It’s common to hear my philosophy professor discussing the development of modern philosophy through history and explain, with perfect understanding, how new movements grew out of opposition to established traditional dogmas and doctrines.

He understands that Newton’s laws require the assumption of an eternity of matter, in contradiction to the teaching of St. Thomas Aquinas, and that Newton’s laws, if accepted, cause St. Thomas’ arguments for the existence of God to be untenable.

A secular philosopher understands the consequences of Newtonian Physics. Catholics don’t seem to, who pretend these ideas can be embraced by Catholics without any harm.

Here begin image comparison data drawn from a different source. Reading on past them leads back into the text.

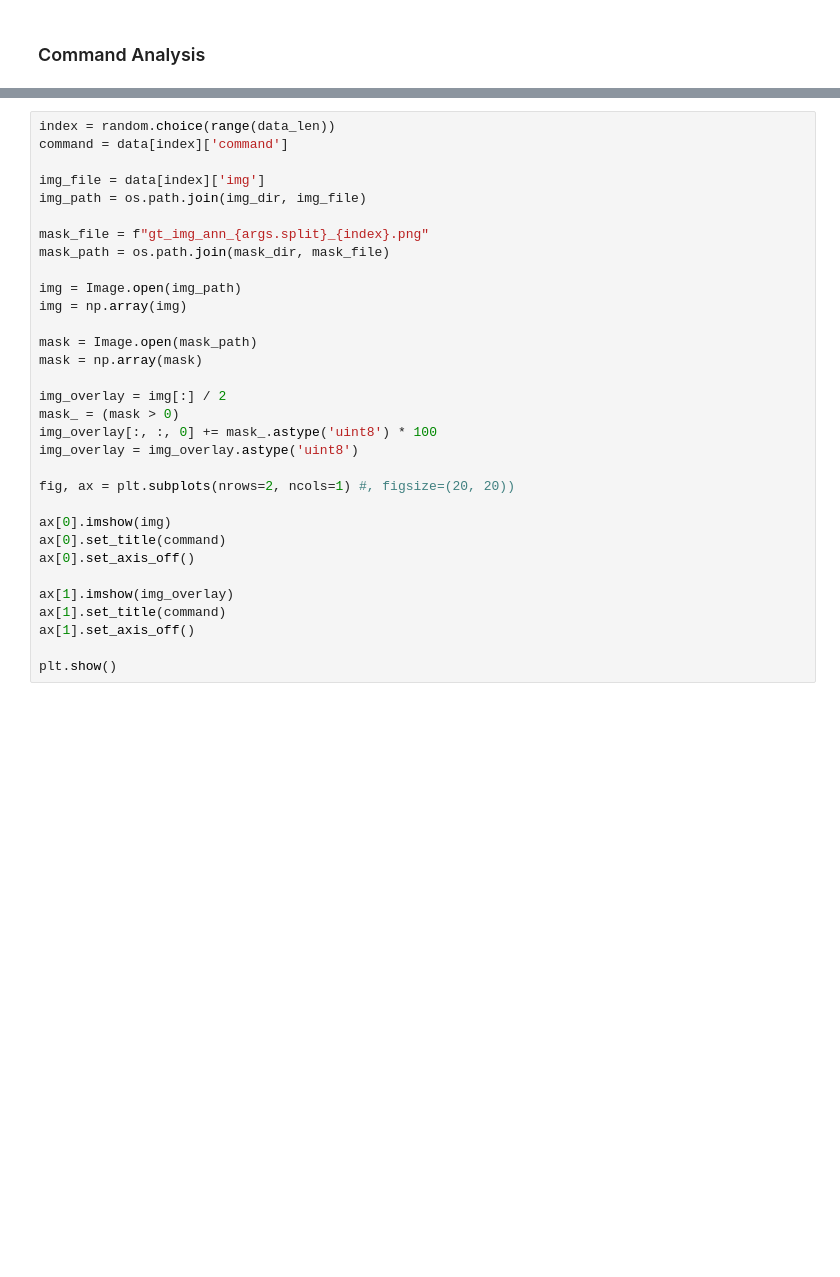
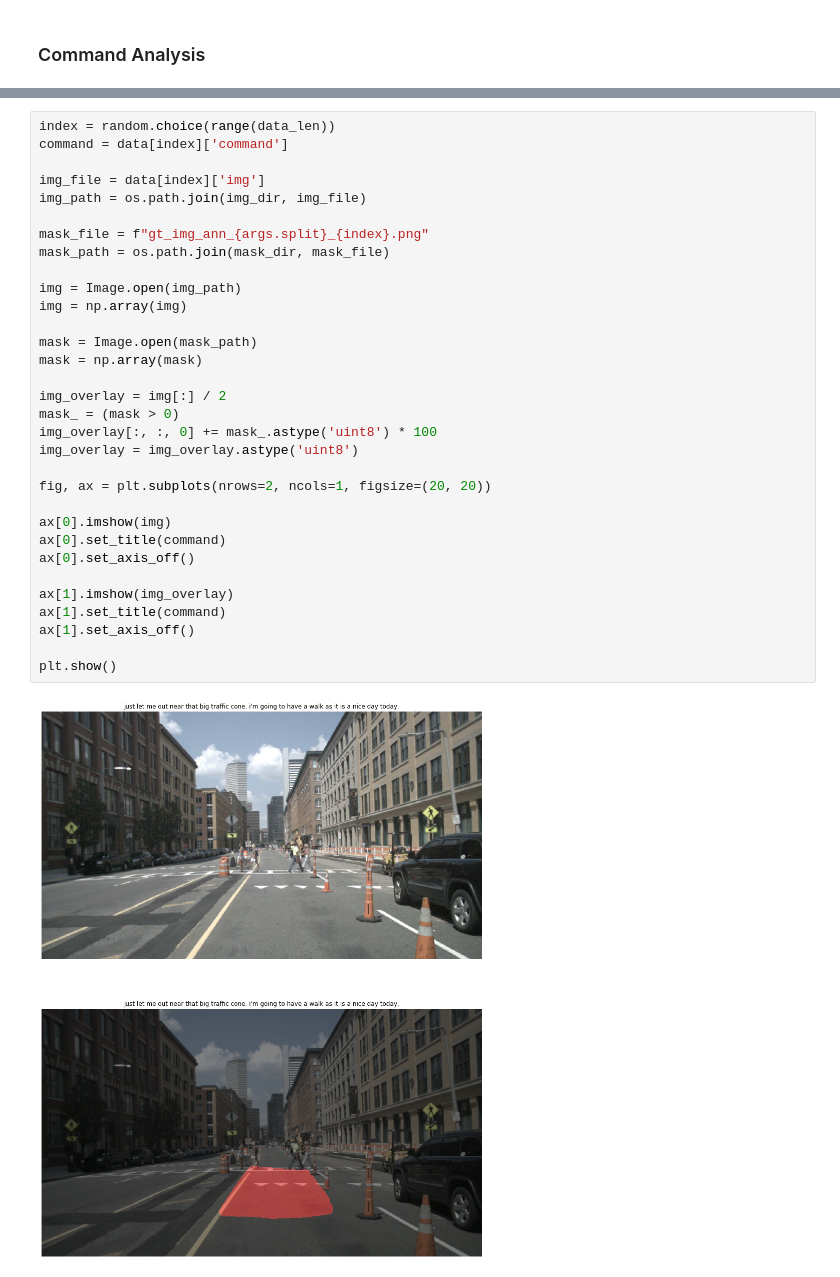
Before and after one commit to kanji95/Talk2car-Refseg, a Jupyter notebook: visualization.ipynb, the cells around one changed output, grey strips where cells are left out. Drawn from its saved outputs; the diff is of its cells as text; blank space fills up the shorter version.

```diff
--- a/visualization.ipynb
+++ b/visualization.ipynb
@@ -287,32 +301,34 @@ print(f'Total Examples in {args.split} set: {data_len}')
 index = random.choice(range(data_len))
 command = data[index]['command']
 
 img_file = data[index]['img']
 img_path = os.path.join(img_dir, img_file)
 
 mask_file = f"gt_img_ann_{args.split}_{index}.png"
 mask_path = os.path.join(mask_dir, mask_file)
 
 img = Image.open(img_path)
 img = np.array(img)
 
 mask = Image.open(mask_path)
 mask = np.array(mask)
 
 img_overlay = img[:] / 2
 mask_ = (mask > 0)
 img_overlay[:, :, 0] += mask_.astype('uint8') * 100
 img_overlay = img_overlay.astype('uint8')
 
-fig, ax = plt.subplots(nrows=2, ncols=1) #, figsize=(20, 20))
+fig, ax = plt.subplots(nrows=2, ncols=1, figsize=(20, 20))
 
 ax[0].imshow(img)
 ax[0].set_title(command)
 ax[0].set_axis_off()
 
 ax[1].imshow(img_overlay)
 ax[1].set_title(command)
 ax[1].set_axis_off()
 
 plt.show()
+# %% [output]
+[figure, added]
 # %%
```
Also changed, not shown: parts of 18 cells of this notebook, 1 other file.
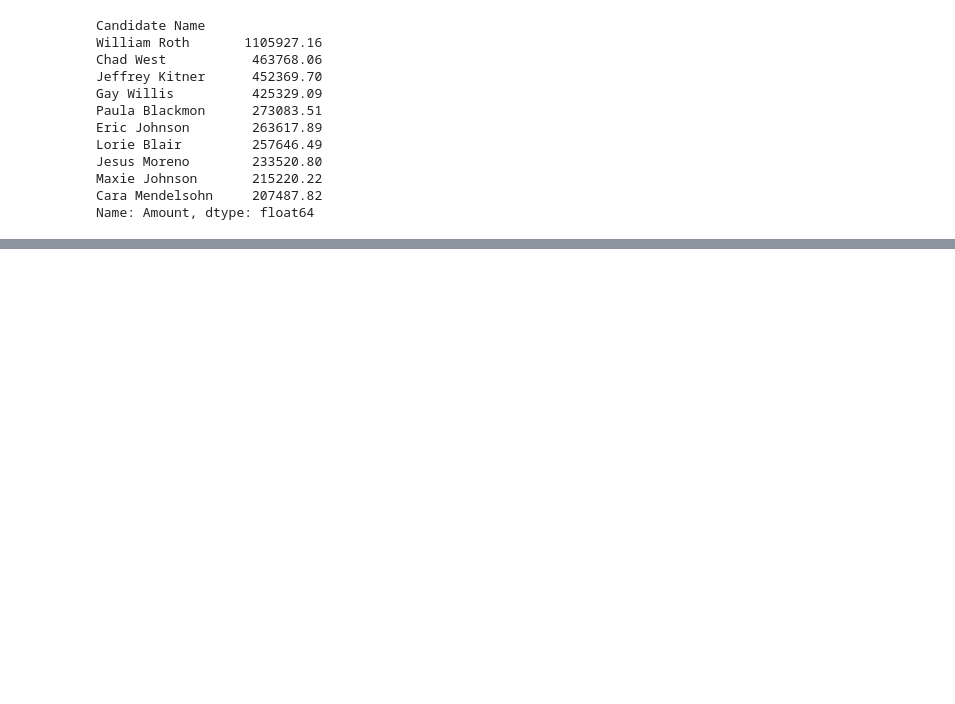
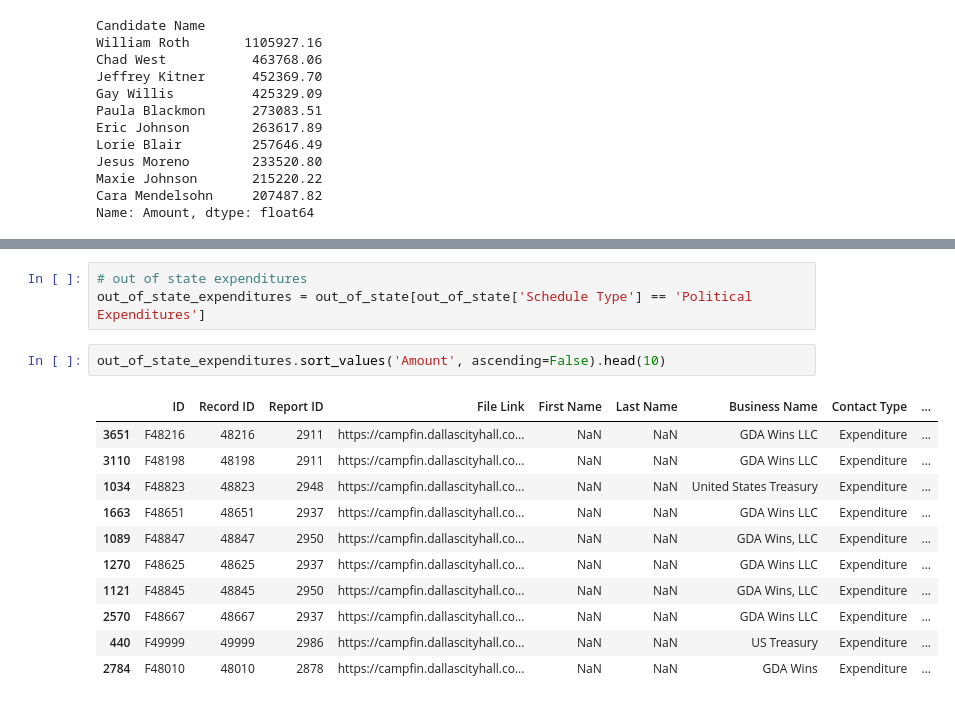
Before and after one commit to amahaja25/dmn-data-reporter-assessment, a Jupyter notebook: task_2/dallas-campfin.ipynb, the cells around one changed output, grey strips where cells are left out. Saved outputs shown, nothing was run; the diff lists cells and outputs as text; blank space fills up the shorter version.

```diff
--- a/task_2/dallas-campfin.ipynb
+++ b/task_2/dallas-campfin.ipynb
@@ -273,0 +428,17 @@ Name: Amount, dtype: float64
+# %%
+# out of state expenditures
+out_of_state_expenditures = out_of_state[out_of_state['Schedule Type'] == 'Political Expenditures']
+# %%
+out_of_state_expenditures.sort_values('Amount', ascending=False).head(10)
+# %% [output]
+|  | ID | Record ID | Report ID | File Link | First Name | Last Name | Business Name | Contact Type | ... |
+| 3651 | F48216 | 48216 | 2911 | https://campfin.dallascityhall.co... | NaN | NaN | GDA Wins LLC | Expenditure | ... |
+| 3110 | F48198 | 48198 | 2911 | https://campfin.dallascityhall.co... | NaN | NaN | GDA Wins LLC | Expenditure | ... |
+| 1034 | F48823 | 48823 | 2948 | https://campfin.dallascityhall.co... | NaN | NaN | United States Treasury | Expenditure | ... |
+| 1663 | F48651 | 48651 | 2937 | https://campfin.dallascityhall.co... | NaN | NaN | GDA Wins LLC | Expenditure | ... |
+| 1089 | F48847 | 48847 | 2950 | https://campfin.dallascityhall.co... | NaN | NaN | GDA Wins, LLC | Expenditure | ... |
+| 1270 | F48625 | 48625 | 2937 | https://campfin.dallascityhall.co... | NaN | NaN | GDA Wins LLC | Expenditure | ... |
+| 1121 | F48845 | 48845 | 2950 | https://campfin.dallascityhall.co... | NaN | NaN | GDA Wins, LLC | Expenditure | ... |
+| 2570 | F48667 | 48667 | 2937 | https://campfin.dallascityhall.co... | NaN | NaN | GDA Wins LLC | Expenditure | ... |
+| 440 | F49999 | 49999 | 2986 | https://campfin.dallascityhall.co... | NaN | NaN | US Treasury | Expenditure | ... |
+| 2784 | F48010 | 48010 | 2878 | https://campfin.dallascityhall.co... | NaN | NaN | GDA Wins | Expenditure | ... |
```
Also changed, not shown: parts of 21 cells of this notebook, 2 other files.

Again, my professor understands that Darwin’s theory of evolution, based on the process of “natural selection” allows men to deny that the world is governed by divine providence. St. Thomas’ argument that the intelligent activity we see in non-intelligent beings proves that there must be an intelligent Creator. Darwin got around this by proposing that the creatures can be acting randomly and just “luck out” as natural selection allows the strong to survive.

A secular professor understands that this allows men to deny Aquinas’ argument for God’s existence from Providence. Catholics, however, don’t seem to put the two together, but pretend that this is all innocent and perfectly acceptable for Catholics.

Why can’t the Catholics understand the consequences of non-Catholic ideas as the non-Catholics can?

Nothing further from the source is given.